“You don’t think about things. If you’re on the guns, you’re on the guns,” he said.
The soldiers who stormed Normandy’s beaches arrived on 36-foot vessels with blunt bows that opened down to provide soldiers an exit ramp. These are the boats pictured in iconic, black-and-white images from that day, with soldiers huddled in anticipation, staring at the smoke-filled beach.
That morning, Seaman First Class Horace Clark drove his boat with 36 soldiers over the choppy waters to Utah Beach, which the Allies added at the end, the westernmost spot.
The 19-year-old New Jersey native had enlisted in the Coast Guard the year before. While stationed on the USS Joseph T. Dickman, Clark was charged with ferrying soldiers during the Normandy invasion.
Now 89 and living in Kendall, he recalls hearing bullets whizzing by as they neared the beach.
“I don’t know how close you have to be to hear bullets,” he says. “But I heard them.”
Still, fear didn’t cripple him.
“When you’re young, you’re not going to die,” he said. “That’s for old people.”
After the soldiers disembarked, as he and his three fellow crew members pulled away, the far end of the boat hit a Nazi mine in the water. It blasted a hole in the vessel, and the crew jumped overboard and swam for their lives.
“None of us got hurt,” he says.
He doesn’t remember how long he was in the water, but they eventually made it to a larger drop-off boat that had carried a tank.
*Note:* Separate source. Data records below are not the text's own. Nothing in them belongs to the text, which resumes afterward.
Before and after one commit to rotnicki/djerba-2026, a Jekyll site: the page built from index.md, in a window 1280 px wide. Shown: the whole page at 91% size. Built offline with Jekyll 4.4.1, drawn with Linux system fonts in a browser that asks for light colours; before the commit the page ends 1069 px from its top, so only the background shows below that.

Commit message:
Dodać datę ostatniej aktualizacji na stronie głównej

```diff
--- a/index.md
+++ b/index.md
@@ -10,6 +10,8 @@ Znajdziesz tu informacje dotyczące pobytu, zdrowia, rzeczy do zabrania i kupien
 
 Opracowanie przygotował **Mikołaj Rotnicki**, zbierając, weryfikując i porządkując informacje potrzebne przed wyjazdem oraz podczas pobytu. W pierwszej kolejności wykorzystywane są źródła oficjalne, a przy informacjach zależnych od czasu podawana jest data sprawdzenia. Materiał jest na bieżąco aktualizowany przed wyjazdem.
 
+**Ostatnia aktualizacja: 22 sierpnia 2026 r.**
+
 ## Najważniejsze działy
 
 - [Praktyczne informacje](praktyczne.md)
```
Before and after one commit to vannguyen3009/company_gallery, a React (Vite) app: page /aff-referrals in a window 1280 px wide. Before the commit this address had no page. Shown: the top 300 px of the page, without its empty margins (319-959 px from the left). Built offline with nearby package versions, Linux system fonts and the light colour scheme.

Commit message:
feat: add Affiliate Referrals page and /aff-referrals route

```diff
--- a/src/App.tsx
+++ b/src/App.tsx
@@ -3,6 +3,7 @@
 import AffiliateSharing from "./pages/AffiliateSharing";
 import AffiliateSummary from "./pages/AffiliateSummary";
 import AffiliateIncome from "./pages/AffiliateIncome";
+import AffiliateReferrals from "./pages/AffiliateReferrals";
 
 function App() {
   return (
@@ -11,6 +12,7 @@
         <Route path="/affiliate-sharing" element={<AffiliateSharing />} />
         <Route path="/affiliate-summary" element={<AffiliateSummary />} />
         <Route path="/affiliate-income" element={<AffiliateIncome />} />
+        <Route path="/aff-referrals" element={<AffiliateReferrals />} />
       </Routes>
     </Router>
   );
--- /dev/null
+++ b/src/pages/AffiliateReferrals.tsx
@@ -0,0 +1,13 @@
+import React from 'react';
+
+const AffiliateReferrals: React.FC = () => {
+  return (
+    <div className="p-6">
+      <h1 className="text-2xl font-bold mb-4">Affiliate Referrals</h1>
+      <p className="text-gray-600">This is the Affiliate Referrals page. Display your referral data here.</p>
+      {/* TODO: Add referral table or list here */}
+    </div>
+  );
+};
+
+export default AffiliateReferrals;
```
For Clark, the episode serves as a reminder that even though Omaha Beach gets a lot of attention from Hollywood, there were many dangerous battles across Normandy’s shore that day.
Choppy tides and strong gusts broke against the Naval ship carrying Pfc. Isadore Friedman on June 7, 1944, one day after the Allied forces began the invasion.
Friedman, who carried nearly 60 pounds of equipment, climbed overboard onto the nets into a small boat. Wearing a dark yellow “Mae West” life preserver over his armor and carrying an M1 rifle, Friedman was given his first assignment — to secure safe passageway into Omaha Beach.
“The Germans had these big spikes at the beach, where we couldn’t use our landing barge but we had to get out,” said Friedman, who was about 100 feet away from the shore.
“We got off the boat and shot a rope into the beach. Somebody was supposed to peg it and we would pull ourselves in,” Friedman said, “but it didn’t stay.”
Meanwhile, the small boat he and his fellow Army soldiers were in began to sink.
“We all went down and two of the fellas didn’t come up,” said Friedman, now 91 and living in Tamarac. “I turned my pellets on [in the preserver] and I shot up. Somebody grabbed my rope and I pulled myself in.”
Friedman had no time to thank his savior. They hit the beach and scattered toward the concrete pillboxes on top of a hill.
“It was taken already, but it was still difficult because there were snipers shooting at us.”
The worst of the fighting at Omaha had happened the day before.
“I was fortunate I wasn’t there,” said Friedman, holding back tears. “I was one of those cats that had more or less close to nine lives.”
Even for those who endure and survive, war exacts a very real and permanent human toll.
Ask G. Holmes Braddock, the retired Miami-Dade County School Board member, who remembers his time as an Army medic on a hospital ship that would take wounded soldiers home. Throughout the invasion, he oversaw wards filled with men who had lost arms and legs from combat or trench foot. He wondered what it was like to be in the fray.
‘You can’t imagine what went on,” he says.
In Bedford, Va., a group of veterans will gather Friday to dedicate a statue of a lone soldier named “Homage.” The statue commemorates the Bedford Boys, 19 young men who were killed at D-Day. Four more died later, making Bedford the nation’s hardest hit community, proportionately, from D-Day.
Miami resident Ash Rothlein helped organize the effort to erect the monument and will be there for the occasion. He, like so many, has been recognized by the French government with the French Legion of Honor medals for their service.
On Friday, he will bequeath his to “Homage.”
“To me, that’s a representation of all those who perished that day.”